Going head to head against Apple and its 3G iPhone isn’t cheap.
In its quest to knock the high-flying iPhone off its perch, Research in Motion (NASDAQ: RIMM) spruced up components and design which led to higher costs for its latest release, the BlackBerry Storm 9530.
An iSuppli report released this week, estimates the Storm costs $202.89 in>materials and manufacturing.
That’s $28.56 more than iSuppli says Apple’s (NASDAQ: AAPL) $174.33 iPhone direct bill of materials (BOM) cost, and about $32 more than it estimates itcost RIM to make its BlackBerry Bold.
The news comes as consumers pull back on spending in today’s recession. Yet wireless carriers are reaping big financial rewards thanks to data services revenues tied to snazzy full-featured smartphone offerings.
The Storm and iPhone both retail for $199 with two-year data services plans while the Bold carries a $299 price tag for data plan subscribers.

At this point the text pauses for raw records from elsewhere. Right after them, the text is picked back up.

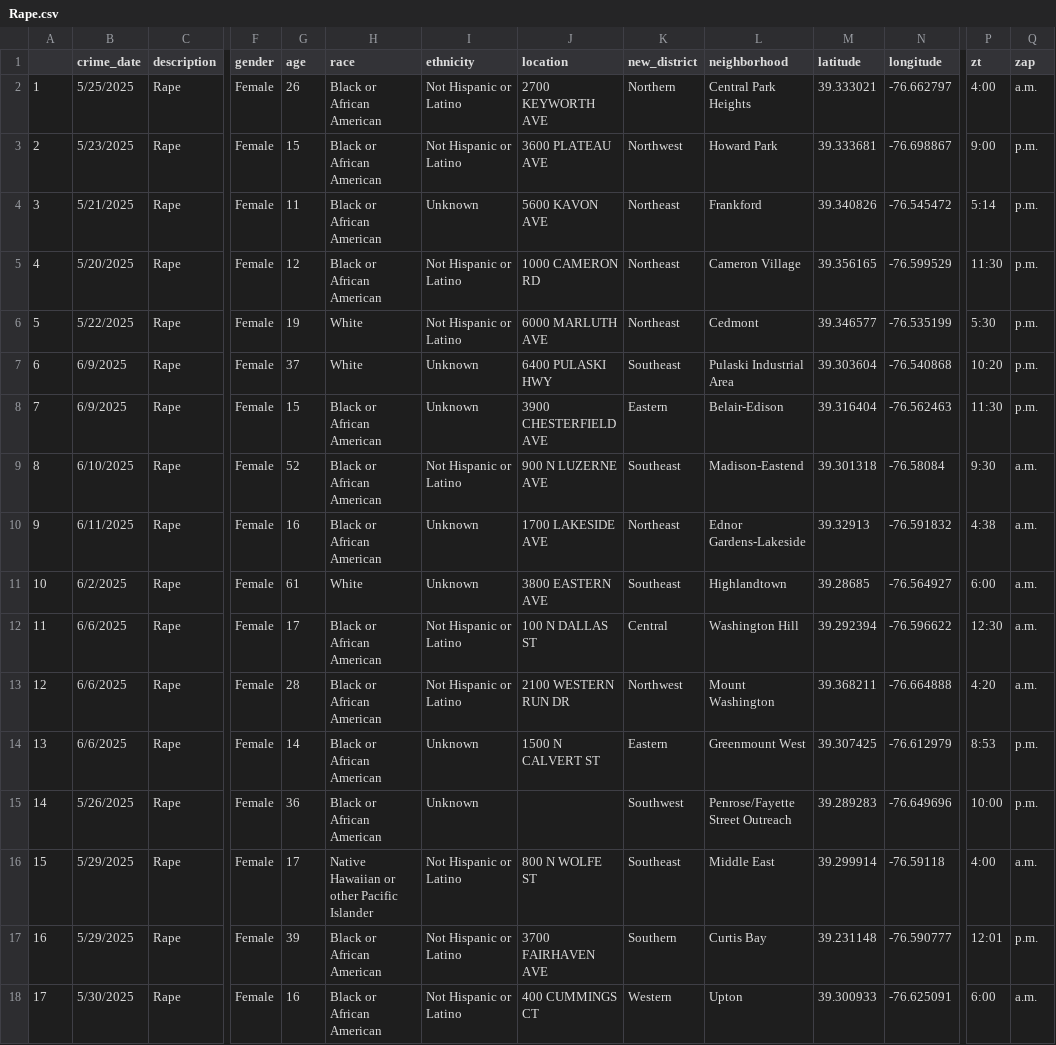
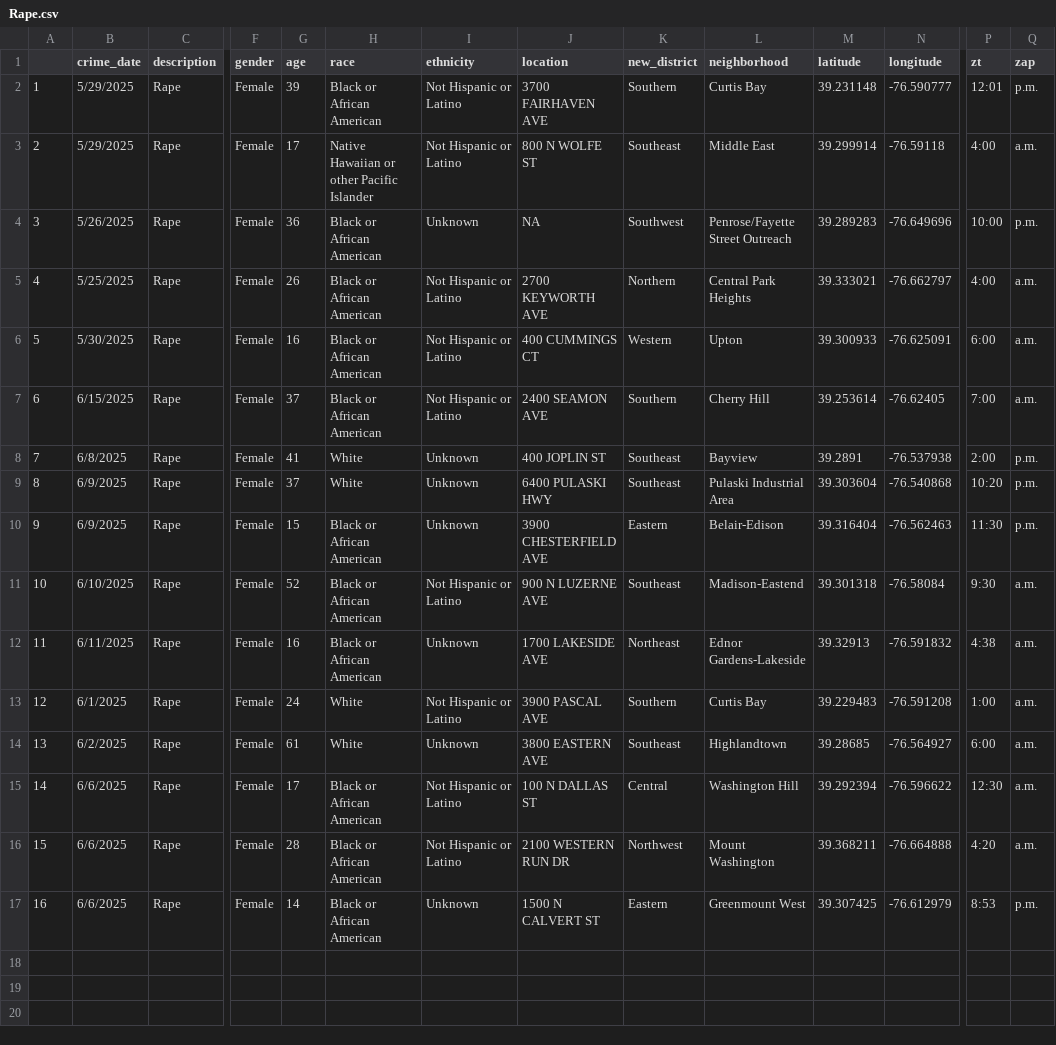
Before and after one commit to Baltimore-Sun/crime, a CSV file: Rape.csv, drawn as a sheet; only a part is shown, gaps mark what is left out; removed rows and columns are numbered as before the commit, all else as after; rows hold the shown columns only; the diff names each change by its address in the sheet, - before the commit and + after, or states it on an @@ line.

```diff
--- a/Rape.csv
+++ b/Rape.csv
+row 2: 1 | 5/29/2025 | Rape | Female | 39 | Black or African American | Not Hispanic or Latino | 3700 FAIRHAVEN AVE | Southern | Curtis Bay | 39.231148 | -76.590777 | 12:01 | p.m.
+row 3: 2 | 5/29/2025 | Rape | Female | 17 | Native Hawaiian or other Pacific Islander | Not Hispanic or Latino | 800 N WOLFE ST | Southeast | Middle East | 39.299914 | -76.59118 | 4:00 | a.m.
+row 4: 3 | 5/26/2025 | Rape | Female | 36 | Black or African American | Unknown | NA | Southwest | Penrose/Fayette Street Outreach | 39.289283 | -76.649696 | 10:00 | p.m.
@@ column A renumbered between rows 5 and 17 @@
-row 3: 2 | 5/23/2025 | Rape | Female | 15 | Black or African American | Not Hispanic or Latino | 3600 PLATEAU AVE | Northwest | Howard Park | 39.333681 | -76.698867 | 9:00 | p.m.
-row 4: 3 | 5/21/2025 | Rape | Female | 11 | Black or African American | Unknown | 5600 KAVON AVE | Northeast | Frankford | 39.340826 | -76.545472 | 5:14 | p.m.
@@ row 18 moved to row 6: 5 @@
-B7 (crime_date): 5/20/2025
+B7 (crime_date): 6/15/2025
-G7 (age): 12
+G7 (age): 37
-J7 (location): 1000 CAMERON RD
+J7 (location): 2400 SEAMON AVE
-K7 (new_district): Northeast
+K7 (new_district): Southern
-L7 (neighborhood): Cameron Village
+L7 (neighborhood): Cherry Hill
-M7 (latitude): 39.356165
+M7 (latitude): 39.253614
-N7 (longitude): -76.599529
+N7 (longitude): -76.62405
-P7 (zt): 11:30
+P7 (zt): 7:00
-Q7 (zap): p.m.
+Q7 (zap): a.m.
-row 6: 5 | 5/22/2025 | Rape | Female | 19 | White | Not Hispanic or Latino | 6000 MARLUTH AVE | Northeast | Cedmont | 39.346577 | -76.535199 | 5:30 | p.m.
+row 8: 7 | 6/8/2025 | Rape | Female | 41 | White | Unknown | 400 JOPLIN ST | Southeast | Bayview | 39.2891 | -76.537938 | 2:00 | p.m.
+row 13: 12 | 6/1/2025 | Rape | Female | 24 | White | Not Hispanic or Latino | 3900 PASCAL AVE | Southern | Curtis Bay | 39.229483 | -76.591208 | 1:00 | a.m.
-row 15: 14 | 5/26/2025 | Rape | Female | 36 | Black or African American | Unknown |  | Southwest | Penrose/Fayette Street Outreach | 39.289283 | -76.649696 | 10:00 | p.m.
-row 16: 15 | 5/29/2025 | Rape | Female | 17 | Native Hawaiian or other Pacific Islander | Not Hispanic or Latino | 800 N WOLFE ST | Southeast | Middle East | 39.299914 | -76.59118 | 4:00 | a.m.
-row 17: 16 | 5/29/2025 | Rape | Female | 39 | Black or African American | Not Hispanic or Latino | 3700 FAIRHAVEN AVE | Southern | Curtis Bay | 39.231148 | -76.590777 | 12:01 | p.m.
```
Also changed, not shown: Aggravated assault.csv, Burglary.csv, 10 other files.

Verizon Wireless is the exclusive carrier for the Storm. AT&T is the exclusive carrier for the iPhone and Bold in the U.S.
RIM told InternetNews.com that carrier partners set BlackBerry prices and declined comment on the new iSuppli report.
AT&T has previously stated it pays Apple $300 for every iPhone 3G it sells. Calls to AT&T on what it pays RIM per Bold handset were not returned by press time. Verizon Wireless declined comment on what it pays RIM for Storm handsets.
Apple reportedly sold 13.7 million iPhones in 2008. Verizon Wireless told InternetNews.com today it has sold 1 million Storm handsets so far.
The Storm, in addition to being a bit more expensive to build than the iPhone, is also more complex in component count, noted the iSuppli report.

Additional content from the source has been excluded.